* _Problem requirements_
If a line in the entries contains the word "badge", list it.

* _Dataset entries_
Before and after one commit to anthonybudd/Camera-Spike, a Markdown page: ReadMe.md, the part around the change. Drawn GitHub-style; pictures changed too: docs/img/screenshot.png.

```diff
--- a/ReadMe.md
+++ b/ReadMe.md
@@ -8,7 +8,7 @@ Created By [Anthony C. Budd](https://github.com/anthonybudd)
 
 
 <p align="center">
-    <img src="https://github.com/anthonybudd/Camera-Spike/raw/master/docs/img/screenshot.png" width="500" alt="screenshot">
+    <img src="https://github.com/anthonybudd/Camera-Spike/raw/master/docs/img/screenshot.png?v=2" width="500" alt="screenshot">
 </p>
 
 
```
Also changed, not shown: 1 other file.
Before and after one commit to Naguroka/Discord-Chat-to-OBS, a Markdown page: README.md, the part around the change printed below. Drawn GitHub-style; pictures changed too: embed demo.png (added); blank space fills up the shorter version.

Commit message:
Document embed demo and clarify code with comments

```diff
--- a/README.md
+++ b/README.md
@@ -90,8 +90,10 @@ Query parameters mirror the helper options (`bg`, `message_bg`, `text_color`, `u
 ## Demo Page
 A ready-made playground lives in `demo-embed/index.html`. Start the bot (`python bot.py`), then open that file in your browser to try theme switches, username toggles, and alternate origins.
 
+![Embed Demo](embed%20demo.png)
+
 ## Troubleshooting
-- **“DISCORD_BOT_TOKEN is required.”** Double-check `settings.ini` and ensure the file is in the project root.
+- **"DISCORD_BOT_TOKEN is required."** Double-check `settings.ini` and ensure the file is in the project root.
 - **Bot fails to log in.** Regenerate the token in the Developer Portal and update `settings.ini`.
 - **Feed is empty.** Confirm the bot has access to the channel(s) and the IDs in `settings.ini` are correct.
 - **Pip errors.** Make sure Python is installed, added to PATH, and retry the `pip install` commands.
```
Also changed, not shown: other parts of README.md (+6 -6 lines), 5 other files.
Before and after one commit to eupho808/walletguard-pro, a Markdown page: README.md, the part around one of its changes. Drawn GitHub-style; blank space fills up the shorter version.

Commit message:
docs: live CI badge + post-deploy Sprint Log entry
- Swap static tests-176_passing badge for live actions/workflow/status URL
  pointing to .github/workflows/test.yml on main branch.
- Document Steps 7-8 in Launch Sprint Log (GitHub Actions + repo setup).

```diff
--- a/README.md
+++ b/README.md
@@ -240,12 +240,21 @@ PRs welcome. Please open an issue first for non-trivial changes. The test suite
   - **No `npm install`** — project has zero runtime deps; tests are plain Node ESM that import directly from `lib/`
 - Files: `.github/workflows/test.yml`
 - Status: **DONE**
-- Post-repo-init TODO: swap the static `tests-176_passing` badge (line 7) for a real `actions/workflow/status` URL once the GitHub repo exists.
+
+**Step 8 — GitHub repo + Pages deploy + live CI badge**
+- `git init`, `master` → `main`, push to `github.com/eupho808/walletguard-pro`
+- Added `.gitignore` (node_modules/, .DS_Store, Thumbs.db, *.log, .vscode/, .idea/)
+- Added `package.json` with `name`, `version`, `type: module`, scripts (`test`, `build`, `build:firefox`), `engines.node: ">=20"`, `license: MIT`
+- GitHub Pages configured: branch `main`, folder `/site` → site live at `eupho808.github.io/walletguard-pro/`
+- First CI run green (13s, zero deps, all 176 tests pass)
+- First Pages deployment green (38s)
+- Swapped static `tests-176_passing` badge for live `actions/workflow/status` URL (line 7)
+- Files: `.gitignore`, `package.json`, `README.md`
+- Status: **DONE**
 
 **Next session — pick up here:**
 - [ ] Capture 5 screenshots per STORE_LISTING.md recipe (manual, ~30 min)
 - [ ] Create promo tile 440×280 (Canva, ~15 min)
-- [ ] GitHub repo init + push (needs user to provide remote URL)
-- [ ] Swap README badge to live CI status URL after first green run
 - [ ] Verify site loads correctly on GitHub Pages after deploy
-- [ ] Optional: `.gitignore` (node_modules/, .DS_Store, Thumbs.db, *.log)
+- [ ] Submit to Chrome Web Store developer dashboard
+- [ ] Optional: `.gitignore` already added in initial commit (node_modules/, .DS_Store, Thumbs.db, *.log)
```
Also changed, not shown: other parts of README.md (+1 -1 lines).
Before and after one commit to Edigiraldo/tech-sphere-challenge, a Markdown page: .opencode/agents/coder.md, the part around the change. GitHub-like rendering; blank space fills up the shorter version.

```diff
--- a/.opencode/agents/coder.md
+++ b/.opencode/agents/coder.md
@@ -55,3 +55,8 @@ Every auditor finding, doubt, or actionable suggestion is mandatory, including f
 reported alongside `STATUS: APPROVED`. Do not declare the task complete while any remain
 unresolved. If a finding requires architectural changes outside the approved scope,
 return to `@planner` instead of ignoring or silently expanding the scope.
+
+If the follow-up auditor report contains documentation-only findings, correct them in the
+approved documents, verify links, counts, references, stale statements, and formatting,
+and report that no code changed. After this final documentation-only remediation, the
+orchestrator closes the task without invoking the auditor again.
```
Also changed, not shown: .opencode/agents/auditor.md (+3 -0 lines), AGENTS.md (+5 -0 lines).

* _Problem solution_
docs: live CI badge + post-deploy Sprint Log entry
- Swap static tests-176_passing badge for live actions/workflow/status URL
-- Post-repo-init TODO: swap the static `tests-176_passing` badge (line 7) for a real `actions/workflow/status` URL once the GitHub repo exists.
+**Step 8 — GitHub repo + Pages deploy + live CI badge**
+- Swapped static `tests-176_passing` badge for live `actions/workflow/status` URL (line 7)
-- [ ] Swap README badge to live CI status URL after first green run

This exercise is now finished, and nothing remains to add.